Say how many lines of the entries below include "setList", giving nothing but that number.

## Source data
========

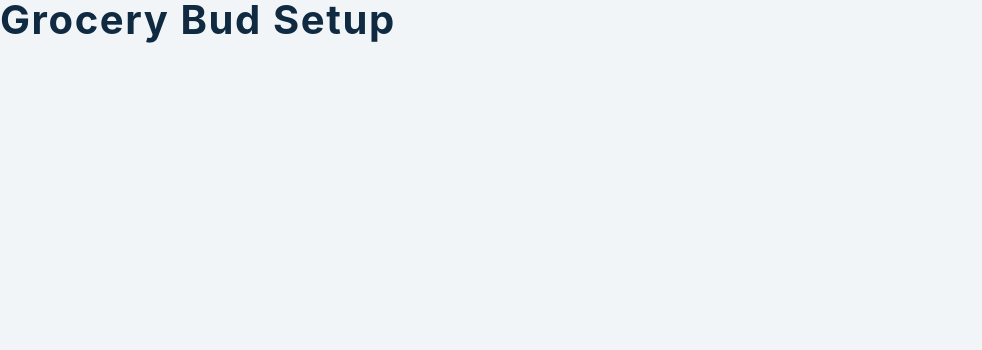
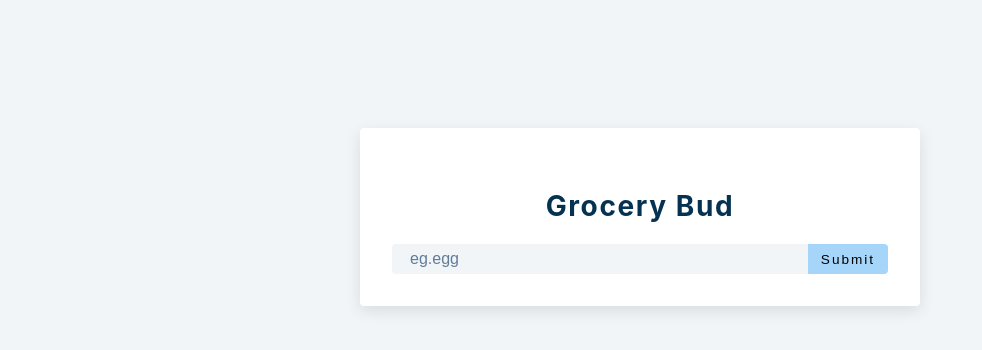
Before and after one commit to sumonaung23/react-tutorial-projects, a React (Create React App) app in the folder 10-grocery-bud/: page / in a window 1280 px wide. Shown: the top 350 px of the page, without its empty margins (0-982 px from the left). Built offline with nearby package versions, Linux system fonts and the light colour scheme; the HTML template or start-up script is replaced by a standard one.

Commit message:
structured the app and list component with map, usestate and handleSubmit function

```diff
--- a/10-grocery-bud/src/App.js
+++ b/10-grocery-bud/src/App.js
@@ -3,7 +3,49 @@ import List from './List'
 import Alert from './Alert'
 
 function App() {
-  return <h2>grocery bud setup</h2>
+  const [name, setName] = useState('');
+  const [list, setList] = useState([]);
+  const [isEditing, setIsEditing] = useState(false);
+  const [editID, setEditID] = useState(null);
+  const [alert, setAlert] = useState({show:false,msg:'',type:''});
+
+  const handleSubmit = (e) => {
+    e.preventDefault();
+    if(!name) {
+      // display alert
+
+    } else if (name && isEditing) {
+      //deal with edit
+    } else {
+      // show alert
+      const newItem = {id: new Date().getTime().toString(),title:name};
+      setList([...list,newItem]);
+      setName('');
+    }
+  }
+
+  return (
+    <section className='section-center'>
+      <div className="grocery-container">
+        <form className='grocery-form' onSubmit={handleSubmit}>
+          {alert.show && <Alert />}
+          <h3>grocery bud</h3>
+          <div className="form-control">
+            <input type="text" className='grocery' placeholder='eg.egg' value={name} onChange={(e) => setName(e.target.value) } />
+            <button className='submit-btn' type='submit'>
+              {isEditing ? 'edit' : 'submit'}
+            </button>
+          </div>
+        </form>
+        {list.length > 0 &&
+          <div className="grocery-container">
+            <List items={list} />
+            <button className="clear-btn">clear items</button>
+          </div>
+        }
+      </div>
+    </section>
+  );
 }
 
 export default App
--- a/10-grocery-bud/src/List.js
+++ b/10-grocery-bud/src/List.js
@@ -1,7 +1,26 @@
 import React from 'react'
 import { FaEdit, FaTrash } from 'react-icons/fa'
-const List = () => {
-  return <h2>list component</h2>
+const List = ({items}) => {
+  return (
+    <div className="grocery-list">
+      {items.map((item) => {
+        const {id,title} = item;
+        return <>
+          <article className='grocery-item' key={id}>
+            <p className="title">{title}</p>
+            <div className="btn-container">
+              <button type='button' className="edit-btn">
+                <FaEdit />
+              </button>
+              <button type='button' className="delete-btn">
+                <FaTrash />
+              </button>
+            </div>
+          </article>
+        </>
+      })}
+    </div>
+  )
 }
 
 export default List
```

========

## Reply to the task
2